Truly Feeling the Power Law
Act “as if” you’ve already experienced the common trait across all successful VCs.
Given the maturity of venture capital as an asset class, its now become common knowledge that the power law rules positive returns, in particular at the early stages. A small number of companies invested will create a disproportionate amount of the value. When you google “power law curve venture capital,” the familiar graph appears:
Early in your venture career, you know and understand this distribution theoretically. As you gain more experience, however, you begin to feel the power law in action. I mean, really FEEL it. What starts as a theoretical concept translates into powerful reality.
When I talk to younger VCs and they ask me what's the one thing that I've learned over my career, this is the answer. I already "knew" it all along, but now I feel it. And because of that recognition, my perspective has indeed changed. Today I act differently in company selection process, as swinging for doubles just doesn't make sense. I attempt to make non-consensus bets and hope that they're right. I also focus a lot more on the quality of the founding team, ensuring that they have the drive, desire, and capability to build something truly remarkable.
The power law is of course a phenomenon which applies not just to each fund's portfolio, but one's professional career. Most likely, and hopefully(!), there will be a few outsized winners in your own career which overshadow absolutely everything else. As a fun exercise, I recently mapped out my own track record over the past dozen+ years investing in dozens and dozens of seed stage startups at NextView, and sure enough a familiar image appeared:
While the strong positive returns aren’t the result of solely one company, it does turn out (so far) in my case that 10% of the investments have yielded 90% of the value.
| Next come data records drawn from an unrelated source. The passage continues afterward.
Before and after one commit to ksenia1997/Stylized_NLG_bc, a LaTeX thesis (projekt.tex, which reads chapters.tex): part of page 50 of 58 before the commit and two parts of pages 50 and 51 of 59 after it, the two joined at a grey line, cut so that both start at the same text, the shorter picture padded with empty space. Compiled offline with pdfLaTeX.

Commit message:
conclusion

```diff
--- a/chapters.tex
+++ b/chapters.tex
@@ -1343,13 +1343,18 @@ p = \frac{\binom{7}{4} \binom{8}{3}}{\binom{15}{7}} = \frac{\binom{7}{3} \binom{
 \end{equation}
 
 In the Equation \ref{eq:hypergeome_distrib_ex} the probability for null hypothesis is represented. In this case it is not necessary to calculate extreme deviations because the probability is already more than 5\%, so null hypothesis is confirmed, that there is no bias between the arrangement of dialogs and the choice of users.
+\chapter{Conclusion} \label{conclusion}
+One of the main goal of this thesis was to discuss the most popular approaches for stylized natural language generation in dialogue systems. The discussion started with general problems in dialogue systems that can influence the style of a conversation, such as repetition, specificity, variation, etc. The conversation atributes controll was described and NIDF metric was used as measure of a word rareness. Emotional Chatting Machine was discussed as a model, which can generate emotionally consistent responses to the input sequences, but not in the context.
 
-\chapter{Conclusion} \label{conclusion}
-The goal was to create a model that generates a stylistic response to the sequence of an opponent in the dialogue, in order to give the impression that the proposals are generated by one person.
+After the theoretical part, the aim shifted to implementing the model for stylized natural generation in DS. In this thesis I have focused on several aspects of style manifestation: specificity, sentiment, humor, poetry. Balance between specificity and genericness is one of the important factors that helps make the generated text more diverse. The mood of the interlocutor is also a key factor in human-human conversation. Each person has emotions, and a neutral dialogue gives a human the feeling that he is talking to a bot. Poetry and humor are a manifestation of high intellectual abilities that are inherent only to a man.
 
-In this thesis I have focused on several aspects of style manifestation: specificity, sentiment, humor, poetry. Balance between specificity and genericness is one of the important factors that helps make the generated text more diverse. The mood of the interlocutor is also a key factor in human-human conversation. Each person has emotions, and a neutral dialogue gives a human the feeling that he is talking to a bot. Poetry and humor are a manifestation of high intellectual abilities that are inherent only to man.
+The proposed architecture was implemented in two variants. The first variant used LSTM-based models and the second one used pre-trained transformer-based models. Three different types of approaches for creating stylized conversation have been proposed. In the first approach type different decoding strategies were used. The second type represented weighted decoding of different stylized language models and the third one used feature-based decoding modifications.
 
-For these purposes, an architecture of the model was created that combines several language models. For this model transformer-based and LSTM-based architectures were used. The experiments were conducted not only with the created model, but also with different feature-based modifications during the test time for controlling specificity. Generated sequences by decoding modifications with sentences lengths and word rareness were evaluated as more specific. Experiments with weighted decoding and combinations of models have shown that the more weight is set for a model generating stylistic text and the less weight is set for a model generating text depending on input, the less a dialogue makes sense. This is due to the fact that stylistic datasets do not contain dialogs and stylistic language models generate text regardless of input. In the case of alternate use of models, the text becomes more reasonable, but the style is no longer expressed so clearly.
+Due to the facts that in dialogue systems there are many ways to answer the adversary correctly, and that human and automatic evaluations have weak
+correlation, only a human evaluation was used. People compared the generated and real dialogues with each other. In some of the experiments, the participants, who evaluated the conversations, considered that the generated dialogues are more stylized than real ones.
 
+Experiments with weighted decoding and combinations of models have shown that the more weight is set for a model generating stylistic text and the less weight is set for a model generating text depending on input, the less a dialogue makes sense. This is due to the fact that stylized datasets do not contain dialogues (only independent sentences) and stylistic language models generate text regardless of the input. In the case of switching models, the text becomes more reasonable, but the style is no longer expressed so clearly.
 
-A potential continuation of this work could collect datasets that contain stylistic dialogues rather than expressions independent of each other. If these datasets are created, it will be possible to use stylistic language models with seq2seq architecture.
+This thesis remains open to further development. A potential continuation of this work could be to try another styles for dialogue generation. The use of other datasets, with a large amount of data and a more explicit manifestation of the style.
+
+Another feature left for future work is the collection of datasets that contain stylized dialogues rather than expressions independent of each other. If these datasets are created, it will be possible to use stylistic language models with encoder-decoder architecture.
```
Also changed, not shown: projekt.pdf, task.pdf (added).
And when that aforementioned 90% of value is a lot, then the system works remarkably well.
However, the nature of the power law creates a lot of challenges, too... often outliers happen early in one’s career (great!), but you don't actually capture a lot of value from it (not so great). This situation is why after a big win, many VCs switch or start their own firm, as they didn't reap the rewards of their given that firms’ economics often accrue lopsidedly to the most senior members of the team. Alternatively, the really big wins can happen later on or even at the end of one's career, which necessitates focus on surviving in the role until they do occur.
Of course the big wins cannot be absolutely predicted or engineered, or you would manufacture them to happen all the time. So what can you do? How do you act differently knowing this fact?
First and foremost, as frequent readers have heard me repeat: don't lose your seat.
However, there are potential strategies which you could employ earlier in your VC career to become associated with success sooner rather than later, which then naturally compounds. Keeping in mind that there is no "safer" bet at any given stage and the goal is to find an outlier, you can either push the boundaries on investment stage or make more bets to increase your chances. Two example strategies include:
Running seed programs within larger platform. Often multi-stage/-sector/-geo aircraft carrier firms delegate a scout/pre-seed/seed program to an up-and-coming investor. This role provides broad exposure to numerous startups, thereby increasing likelihood of catching some halo of success given the larger number of chances.
Pushing to one-step later than typical. In a low-volume shop where the investment pace isn’t prolific, pushing a firm to go towards the edge of its comfort zone in terms of stage can be fruitful. Not only is a later-stage company ostensibly further de-risked than the firm’s usual profile, but the feedback cycle timing is likely shorter.
All of that being said, you can't tweak your way to success. The real solution to the power law phenomenon is to become a genuinely better investor, which is easier said than done.
And the process can be disheartening. By definition, most the time you're making investments into startups which will not become the selective winners, and certainly most of the time you're spending with portfolio companies which will not create the most value. Both because the challenged companies require the most help and attention, while the best performing companies don’t really benefit from meddling VCs. But also due to the fact that the definitional number of companies which will succeed is in the minority.
This experience can lead to the trough of disillusionment. In a lonely job, lots of things can and do go wrong. It's normal. Actually, more than normal, it's expected. Something is off if that's not the case.
Yet almost all venture capitalists are optimists. Climbing out of the trough of disillusionment is truly feeling the power law curve in all of its glory. In the meantime, apply some of the lessons with the corresponding knowledge before you experience it yourself.